» Entries provided
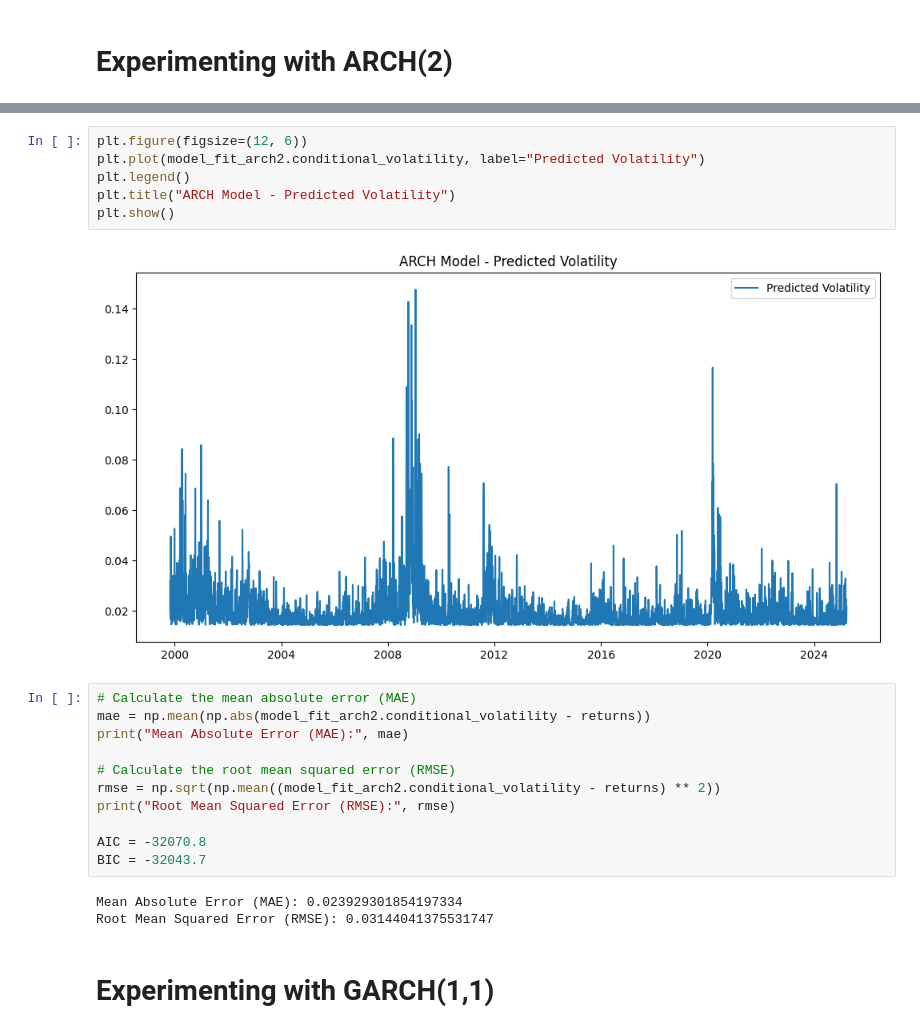
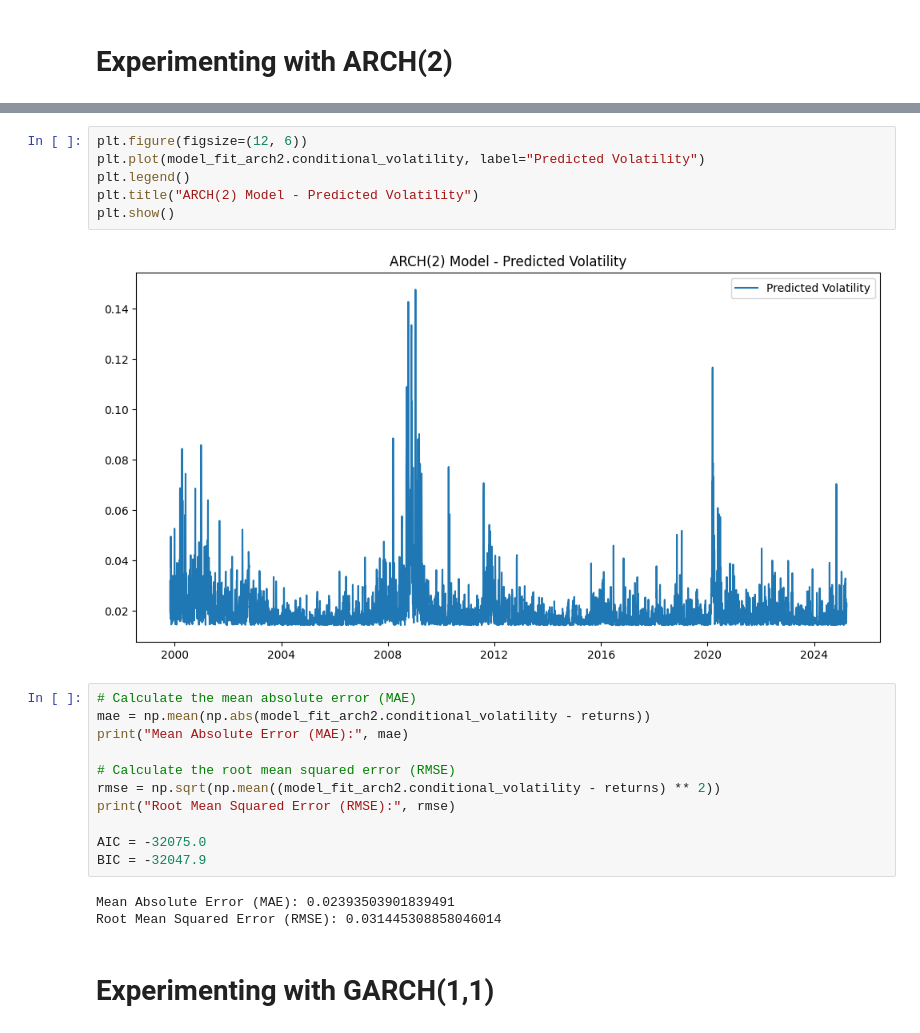
Before and after one commit to meetsudra11/timeseries, a Jupyter notebook: archgarch.ipynb, the cells around one changed output, grey strips where cells are left out. Drawn from its saved outputs; the diff is of its cells as text.

```diff
--- a/archgarch.ipynb
+++ b/archgarch.ipynb
@@ -251,11 +251,11 @@ model or by setting rescale=False.
 # %%
 plt.figure(figsize=(12, 6))
 plt.plot(model_fit_arch2.conditional_volatility, label="Predicted Volatility")
 plt.legend()
-plt.title("ARCH Model - Predicted Volatility")
+plt.title("ARCH(2) Model - Predicted Volatility")
 plt.show()
 # %% [output]
-[figure, old version]
+[figure, new version]
 # %%
 # Calculate the mean absolute error (MAE)
 mae = np.mean(np.abs(model_fit_arch2.conditional_volatility - returns))
@@ -265,11 +265,11 @@ print("Mean Absolute Error (MAE):", mae)
 rmse = np.sqrt(np.mean((model_fit_arch2.conditional_volatility - returns) ** 2))
 print("Root Mean Squared Error (RMSE):", rmse)
 
-AIC = -32070.8
-BIC = -32043.7
+AIC = -32075.0
+BIC = -32047.9
 # %% [output]
-Mean Absolute Error (MAE): 0.023929301854197334
-Root Mean Squared Error (RMSE): 0.03144041375531747
+Mean Absolute Error (MAE): 0.02393503901839491
+Root Mean Squared Error (RMSE): 0.031445308858046014
 # %% [markdown]
 # Experimenting with GARCH(1,1)
 # %%
```
Also changed, not shown: parts of 28 cells of this notebook.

» Work to be completed
Each line above is to be copied verbatim. Drop any image from the copy.

» Task response
Before and after one commit to meetsudra11/timeseries, a Jupyter notebook: archgarch.ipynb, the cells around one changed output, grey strips where cells are left out. Drawn from its saved outputs; the diff is of its cells as text.

```diff
--- a/archgarch.ipynb
+++ b/archgarch.ipynb
@@ -251,11 +251,11 @@ model or by setting rescale=False.
 # %%
 plt.figure(figsize=(12, 6))
 plt.plot(model_fit_arch2.conditional_volatility, label="Predicted Volatility")
 plt.legend()
-plt.title("ARCH Model - Predicted Volatility")
+plt.title("ARCH(2) Model - Predicted Volatility")
 plt.show()
 # %% [output]
-[figure, old version]
+[figure, new version]
 # %%
 # Calculate the mean absolute error (MAE)
 mae = np.mean(np.abs(model_fit_arch2.conditional_volatility - returns))
@@ -265,11 +265,11 @@ print("Mean Absolute Error (MAE):", mae)
 rmse = np.sqrt(np.mean((model_fit_arch2.conditional_volatility - returns) ** 2))
 print("Root Mean Squared Error (RMSE):", rmse)
 
-AIC = -32070.8
-BIC = -32043.7
+AIC = -32075.0
+BIC = -32047.9
 # %% [output]
-Mean Absolute Error (MAE): 0.023929301854197334
-Root Mean Squared Error (RMSE): 0.03144041375531747
+Mean Absolute Error (MAE): 0.02393503901839491
+Root Mean Squared Error (RMSE): 0.031445308858046014
 # %% [markdown]
 # Experimenting with GARCH(1,1)
 # %%
```
Also changed, not shown: parts of 28 cells of this notebook.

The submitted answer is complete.